Above: the HOVENSA refinery
By the Caribbean Journal staff
In what could be a crushing blow to the US Virgin Islands’ economy, the territory’s Senate has voted against the approval of a deal to purchase the shuttered HOVENSA refinery on St Croix.
The Senate rejected the Operating Agreement agreed in principle by the government and Atlantic Basin Refining, which would have restarted operations at what was once the region’s largest oil refinery.
The operating agreement was a requisite pre-condition to the sale of the refinery, which was first announced in October.
Part of the Senate’s objection seemed to be a provision in the deal that would have released HOVENSA from certain legal responsibilities to the government and concerns about the company’s capitalization.
The operating agreement’s provisions included $1.6 billion in fixed payments to the government over the life of the agreement and was expected to employ around 700 people and 200 contractors.
“This action now places us at a disadvantage moving forward,” US Virgin Islands Governor John de Jongh said following the vote. “It will have immediate budgetary and other impacts. The longer term implications of a shuttered HOVENSA operation, and the risks that may arise from the claims of the Owners of HOVENSA that they are owed millions of dollars in tax refunds, by reason of past operating losses at the refinery, are financial and legal issues that will now have to be addressed as a result of this decision by the 30th Legislature.”
It’s not clear what this will mean for the refinery and the territory going forward; before HOVENSA closed, it had been the US Virgin Islands’ single-largest private employer.
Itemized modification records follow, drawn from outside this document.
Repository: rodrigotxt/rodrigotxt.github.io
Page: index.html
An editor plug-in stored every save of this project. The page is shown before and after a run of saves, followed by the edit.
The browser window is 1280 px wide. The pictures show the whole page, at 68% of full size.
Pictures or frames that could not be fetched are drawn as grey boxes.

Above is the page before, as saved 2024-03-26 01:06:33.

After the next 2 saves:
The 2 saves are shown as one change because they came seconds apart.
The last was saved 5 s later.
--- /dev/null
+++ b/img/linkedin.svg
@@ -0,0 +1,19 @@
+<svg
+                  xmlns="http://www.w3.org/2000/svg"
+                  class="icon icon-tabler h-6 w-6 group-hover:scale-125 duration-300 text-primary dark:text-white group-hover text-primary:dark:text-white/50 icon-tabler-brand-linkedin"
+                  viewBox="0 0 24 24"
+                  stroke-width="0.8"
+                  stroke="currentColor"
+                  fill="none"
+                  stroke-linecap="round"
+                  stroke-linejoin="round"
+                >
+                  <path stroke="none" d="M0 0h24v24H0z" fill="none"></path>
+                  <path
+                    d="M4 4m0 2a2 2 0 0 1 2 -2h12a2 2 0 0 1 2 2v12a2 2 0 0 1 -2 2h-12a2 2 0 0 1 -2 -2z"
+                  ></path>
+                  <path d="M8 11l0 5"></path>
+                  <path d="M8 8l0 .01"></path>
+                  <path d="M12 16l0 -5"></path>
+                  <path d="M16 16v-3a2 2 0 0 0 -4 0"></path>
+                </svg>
A more crucial issue could be one of moral hazard; that is, whether the rejection could dissuade interested parties in even looking to buy or restart operations in the future, although it’s possible Atlantic Basin re-enters talks.